I suggest that we ever hold the high view of what God has for us a Body, as a community. It takes more work, but the blessings are exponentially returned to us.
That’s His design for us. That’s the design that best brings Him glory. Isn’t that what we want? I think it is.
Lord, we pray for your church, your Body, your children. Bring us back to esteeming and embracing your design for our community living, and then bring us back to the practical engagement of all your ways and plans, for Your glory.
The highest and greatest organization on Earth is Jesus’ Church. That is true because it is designed and built by Him, and shall go on into eternity. Microsoft can’t make that claim, nor can any other great organization you might think of.
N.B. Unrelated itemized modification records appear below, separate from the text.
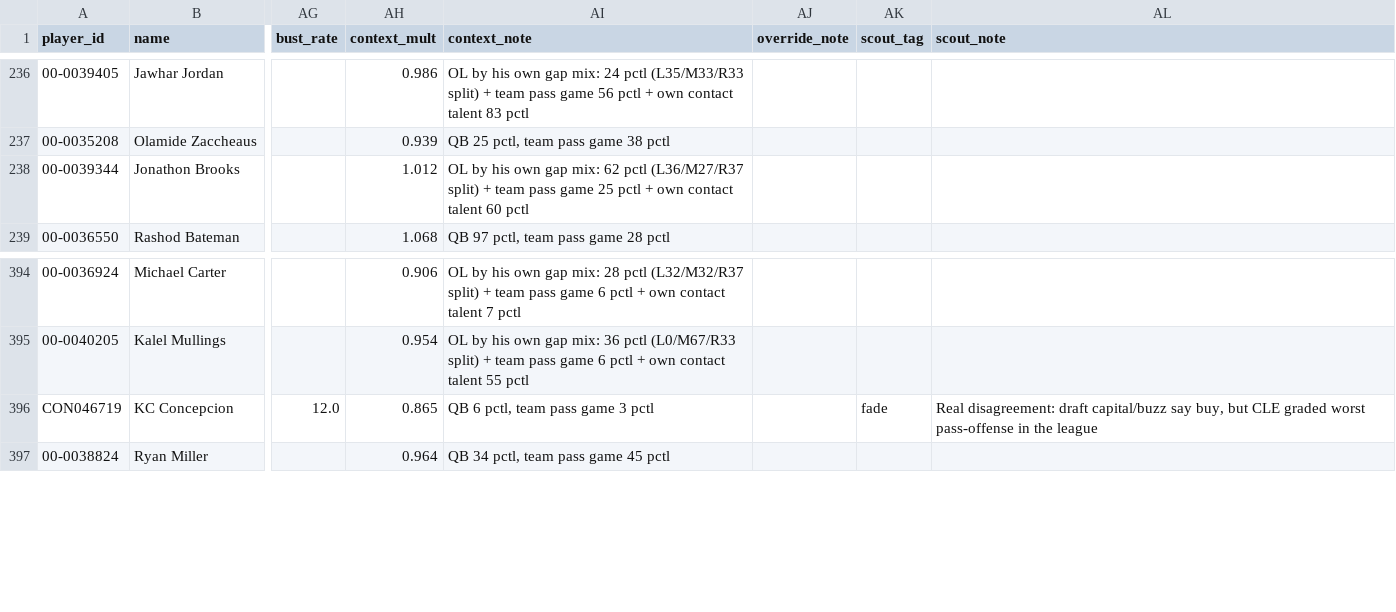
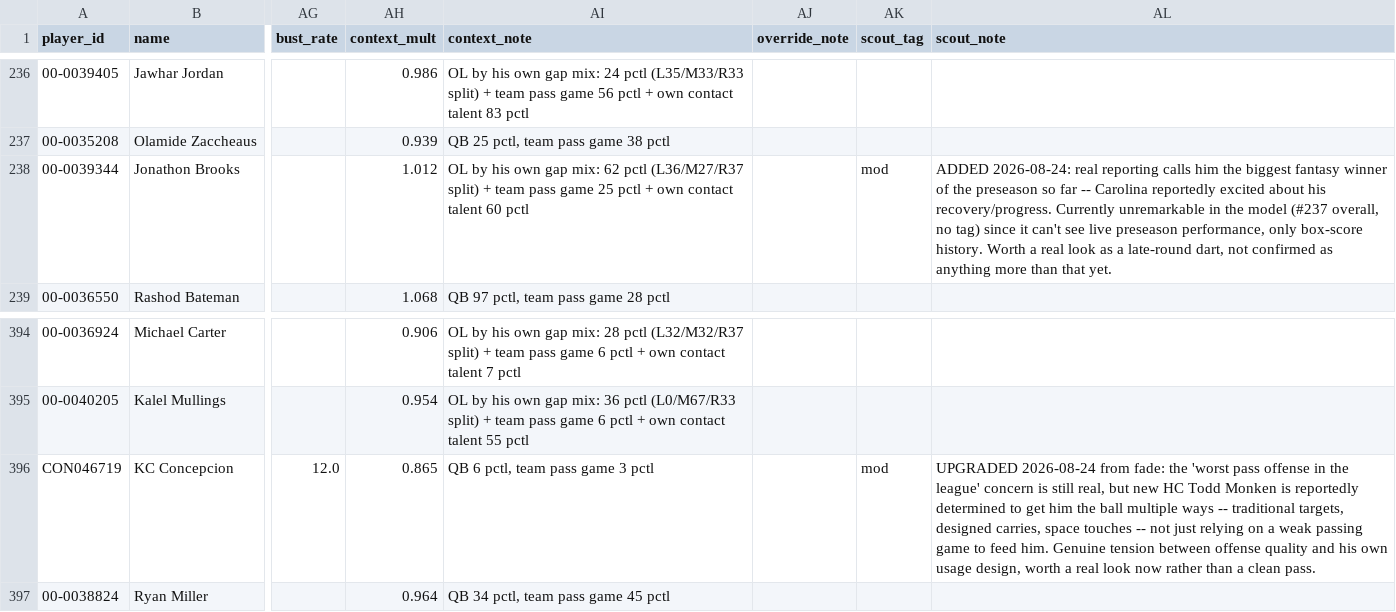
Before and after one commit to MalBot1/draft-war-room, a CSV file: profiles.csv, drawn as a sheet; only a part is shown, gaps mark what is left out; the diff names each change by its address in the sheet, - before the commit and + after, or states it on an @@ line.

```diff
--- a/profiles.csv
+++ b/profiles.csv
-AK238 (scout_tag): (empty)
+AK238 (scout_tag): mod
-AL238 (scout_note): (empty)
+AL238 (scout_note): ADDED 2026-08-24: real reporting calls him the biggest fantasy winner of the preseason so far -- Carolina reportedly excited about his recovery/progress. Currently unremarkable in the model (#237 overall, no tag) since it can't see live preseason performance, only box-score history. Worth a real look as a late-round dart, not confirmed as anything more than that yet.
-AK396 (scout_tag): fade
+AK396 (scout_tag): mod
-AL396 (scout_note): Real disagreement: draft capital/buzz say buy, but CLE graded worst pass-offense in the league
+AL396 (scout_note): UPGRADED 2026-08-24 from fade: the 'worst pass offense in the league' concern is still real, but new HC Todd Monken is reportedly determined to get him the ball multiple ways -- traditional targets, designed carries, space touches -- not just relying on a weak passing game to feed him. Genuine tension between offense quality and his own usage design, worth a real look now rather than a clean pass.
```
Also changed, not shown: scouting_notes.csv, war_room_import.csv.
Though the Church is the greatest entity on Earth, it has been guilty of many sins. The sins that have most captured my attention are the ones closest to me. I have learned much about the hurts brought on by the Church, even from within the Calvary Chapel movement, of which I am (still) gratefully a part.
I am saddened for those victimized by the Church. I am equally saddened by the decision of many Believers to never return to “organized religion”. It is to those dear saints that I wish to write.
To those still not wanting any part of “organized religion”, I ask that you would bear with me. I know that me being a pastor probably brings a gag reflex to your body, but please, consider what I have to say.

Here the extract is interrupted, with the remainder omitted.